Abstract's title: Quantum technologies with photostable molecule on-chip
Submitting author: Costanza Toninelli
Affiliation: CNR-INO
Affiliation Address: Via Nello Carrara 1 sesto fiorentino Firenze
Country: Italy
Oral presentation/Poster (Author's request): Oral presentation
Other authors and affiliations:

Efficient interaction of light with quantum emitters is crucial for most applications in nano and

quantum technologies. In the last decade, great progresses in the field have been possible by exploiting

hybrid interfaces. In this context, we provide experimental proofs of the efficient coupling of single

organic molecules to confined electromagnetic modes in photonic devices.

Dibenzoterrylene molecules in anthracene crystals (DBT:Ac) are particularly suitable quantum

systems for this task, due to outstanding photophysical properties in crystals as thin as few tens

of nanometers: long-term photostability [1], lifetime-limited emission in the zero phonon line at

cryogenic temperatures [2, 3], operating wavelength in the near-infrared at 780 nm. Building on the

advantages of all-solid-state systems, we demonstrate that our platform allows effective single photon

sources specifically coupled to confined radiation modes and opens the pathways to the realization

of localized optical nonlinearities at the single-photon level[4, 5].

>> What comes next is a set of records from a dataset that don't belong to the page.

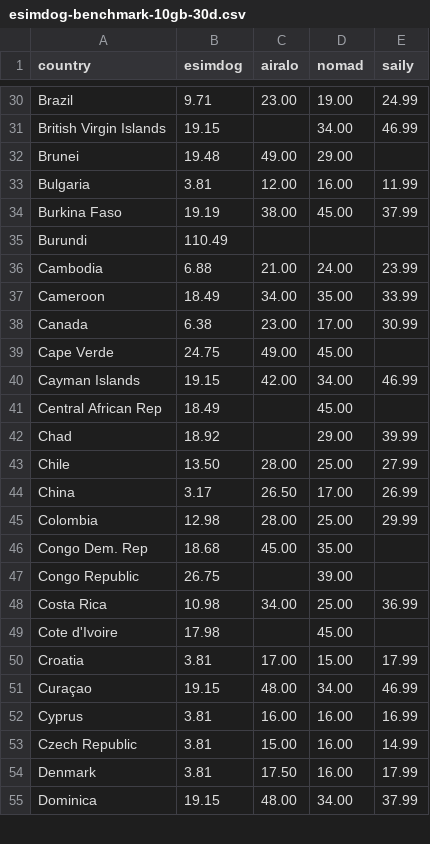
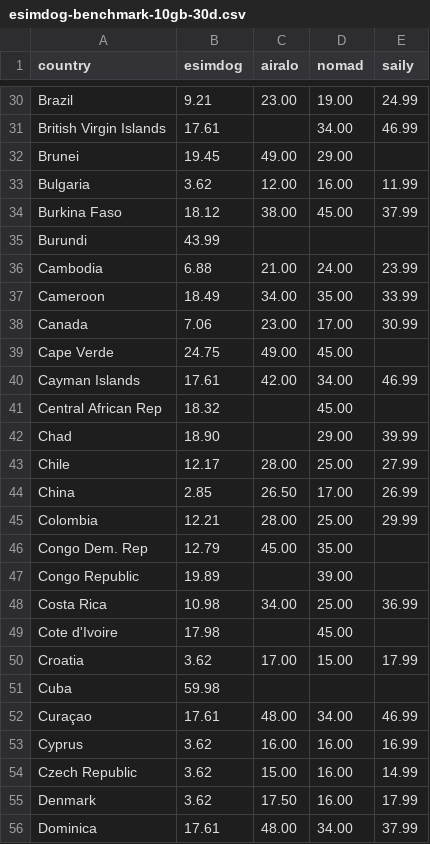
Before and after one commit to s11158/esim, a CSV file: data/esimdog-benchmark-10gb-30d.csv, drawn as a sheet; only a part is shown, gaps mark what is left out; addresses are those after the commit; the diff covers the shown part only; the diff names each change by its address in the sheet, - before the commit and + after, or states it on an @@ line.

```diff
--- a/data/esimdog-benchmark-10gb-30d.csv
+++ b/data/esimdog-benchmark-10gb-30d.csv
-B30 (esimdog): 9.71
+B30 (esimdog): 9.21
-B31 (esimdog): 19.15
+B31 (esimdog): 17.61
-B32 (esimdog): 19.48
+B32 (esimdog): 19.45
-B33 (esimdog): 3.81
+B33 (esimdog): 3.62
-B34 (esimdog): 19.19
+B34 (esimdog): 18.12
-B35 (esimdog): 110.49
+B35 (esimdog): 43.99
-B38 (esimdog): 6.38
+B38 (esimdog): 7.06
-B40 (esimdog): 19.15
+B40 (esimdog): 17.61
-B41 (esimdog): 18.49
+B41 (esimdog): 18.32
-B42 (esimdog): 18.92
+B42 (esimdog): 18.90
-B43 (esimdog): 13.50
+B43 (esimdog): 12.17
-B44 (esimdog): 3.17
+B44 (esimdog): 2.85
-B45 (esimdog): 12.98
+B45 (esimdog): 12.21
-B46 (esimdog): 18.68
+B46 (esimdog): 12.79
-B47 (esimdog): 26.75
+B47 (esimdog): 19.89
-B50 (esimdog): 3.81
+B50 (esimdog): 3.62
+row 51: Cuba | 59.98
-B52 (esimdog): 19.15
+B52 (esimdog): 17.61
-B53:B55 (esimdog): 3.81
+B53:B55 (esimdog): 3.62
-B56 (esimdog): 19.15
+B56 (esimdog): 17.61
```
Also changed, not shown: 129 edited cells elsewhere in this file, data/esimdb-market.csv, data/market-gaps.csv, 1 other file.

A versatile planar optical antenna-like structure is demonstrated [6], which strongly

directs the radiation of the molecule into a narrow pattern (20o-wide semicone), thus enabling

considerably effective mode-matching with an external gaussian beam. We also report on our results

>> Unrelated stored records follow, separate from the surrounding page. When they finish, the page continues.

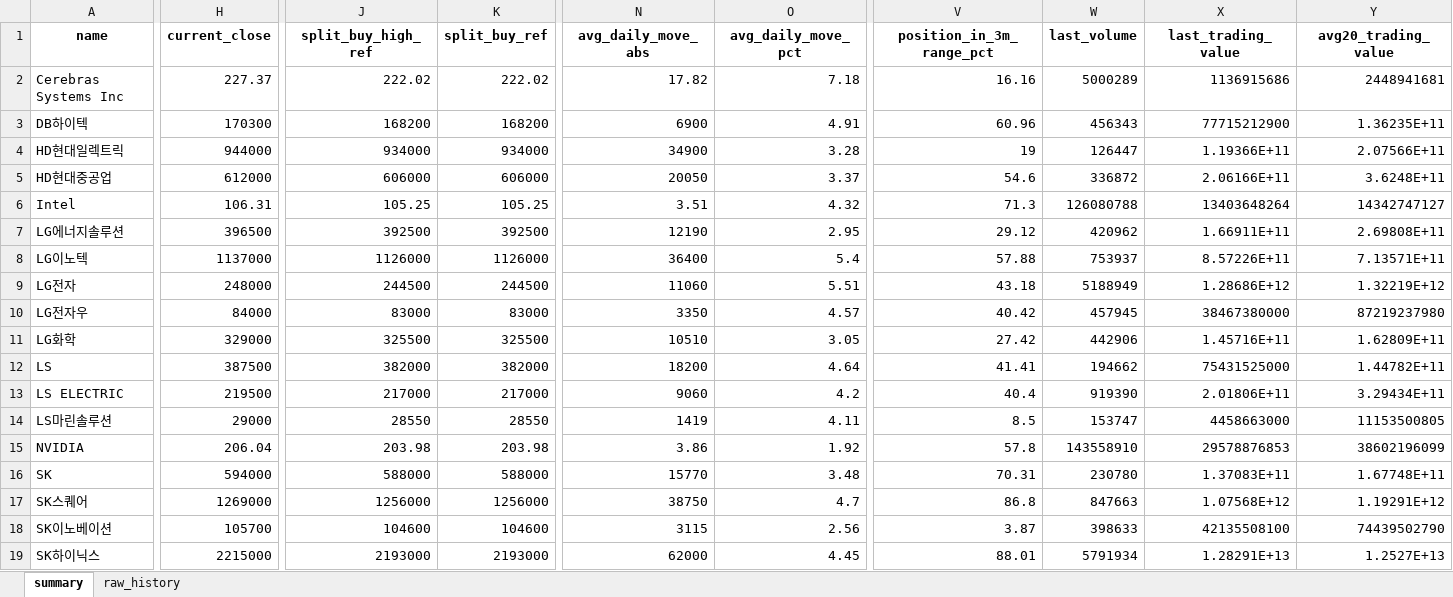
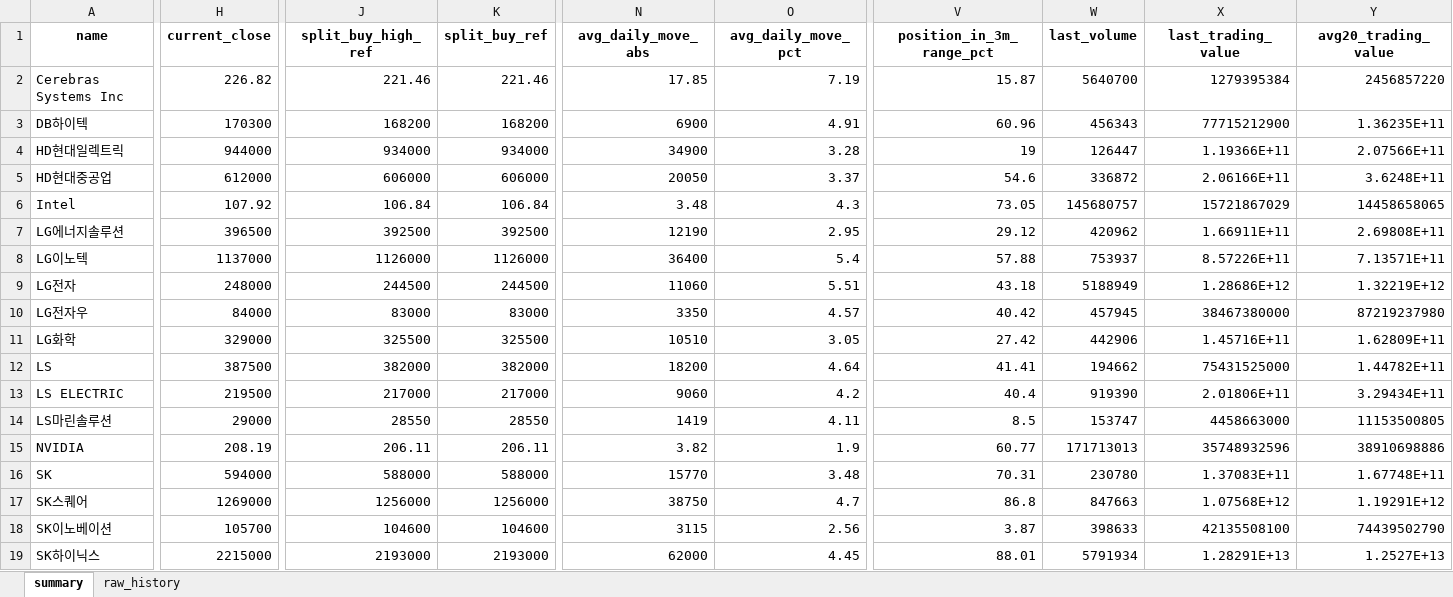
Before and after one commit to sehwankim0114/krx-watchlist-auto, an Excel workbook: latest/watchlist_latest.xlsx, sheet summary, drawn as a sheet; only a part is shown, gaps mark what is left out; values as stored, in another font and other column widths than the file's, no borders; the diff covers the shown part only; the diff names each change by its address in the sheet, - before the commit and + after, or states it on an @@ line.

```diff
--- a/latest/watchlist_latest.xlsx (sheet summary)
+++ b/latest/watchlist_latest.xlsx (sheet summary)
-H2 (current_close): 227.37
+H2 (current_close): 226.82
-J2 (split_buy_high_ref): 222.02
+J2 (split_buy_high_ref): 221.46
-K2 (split_buy_ref): 222.02
+K2 (split_buy_ref): 221.46
-N2 (avg_daily_move_abs): 17.82
+N2 (avg_daily_move_abs): 17.85
-O2 (avg_daily_move_pct): 7.18
+O2 (avg_daily_move_pct): 7.19
-V2 (position_in_3m_range_pct): 16.16
+V2 (position_in_3m_range_pct): 15.87
-W2 (last_volume): 5000289
+W2 (last_volume): 5640700
-X2 (last_trading_value): 1136915686
+X2 (last_trading_value): 1279395384
-Y2 (avg20_trading_value): 2448941681
+Y2 (avg20_trading_value): 2456857220
-H6 (current_close): 106.31
+H6 (current_close): 107.92
-J6 (split_buy_high_ref): 105.25
+J6 (split_buy_high_ref): 106.84
-K6 (split_buy_ref): 105.25
+K6 (split_buy_ref): 106.84
-N6 (avg_daily_move_abs): 3.51
+N6 (avg_daily_move_abs): 3.48
-O6 (avg_daily_move_pct): 4.32
+O6 (avg_daily_move_pct): 4.3
-V6 (position_in_3m_range_pct): 71.3
+V6 (position_in_3m_range_pct): 73.05
-W6 (last_volume): 126080788
+W6 (last_volume): 145680757
-X6 (last_trading_value): 13403648264
+X6 (last_trading_value): 15721867029
-Y6 (avg20_trading_value): 14342747127
+Y6 (avg20_trading_value): 14458658065
-H15 (current_close): 206.04
+H15 (current_close): 208.19
-J15 (split_buy_high_ref): 203.98
+J15 (split_buy_high_ref): 206.11
-K15 (split_buy_ref): 203.98
+K15 (split_buy_ref): 206.11
-N15 (avg_daily_move_abs): 3.86
+N15 (avg_daily_move_abs): 3.82
-O15 (avg_daily_move_pct): 1.92
+O15 (avg_daily_move_pct): 1.9
-V15 (position_in_3m_range_pct): 57.8
+V15 (position_in_3m_range_pct): 60.77
-W15 (last_volume): 143558910
+W15 (last_volume): 171713013
-X15 (last_trading_value): 29578876853
+X15 (last_trading_value): 35748932596
-Y15 (avg20_trading_value): 38602196099
+Y15 (avg20_trading_value): 38910698886
```
Also changed, not shown: 6 edited cells elsewhere in this sheet, sheet raw_history, 39 other files.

about  fluorescence coupling to a single-mode dielectric waveguide [9] and discuss the integration of

single quantum emitters into hybrid dielectric-plasmonic devices [7], with respect to the

realization of optical transistors in the low light regime. Competitive collection efficiencies, free

from interconnection losses [8], candidate the system for scalable approaches to on-chip quantum

computation [4]. Eventually, we report on current efforts to integrate molecular crystals in polymer-

made architectures.


[1] C. Toninelli et al., Opt. Express 18, 6577 (2010).

[2] A. A. L. Nicolet et al., ChemPhysChem 8, 1929-1936 (2007).

[3] J. B. Trebbia et al., Opt. Express. 17, 23986-23991 (2009).

[4] J. Hwang et. al., New Journal of Physics 13, 085009 (2011).

[5] T. G. Tiecke et al., Nature 508, 241-244 (2014).

[6] S. Checcucci, et al., LSA (accepted).

[7] P. Lombardi, et al., arxiv.:1701.00459v1 (2017)

[8] G. Kewes et al., Sci. Rep. 6, 28877 (2016).

[9] W. Pernice et al., Nat. Comm. 3, 1325 (2012).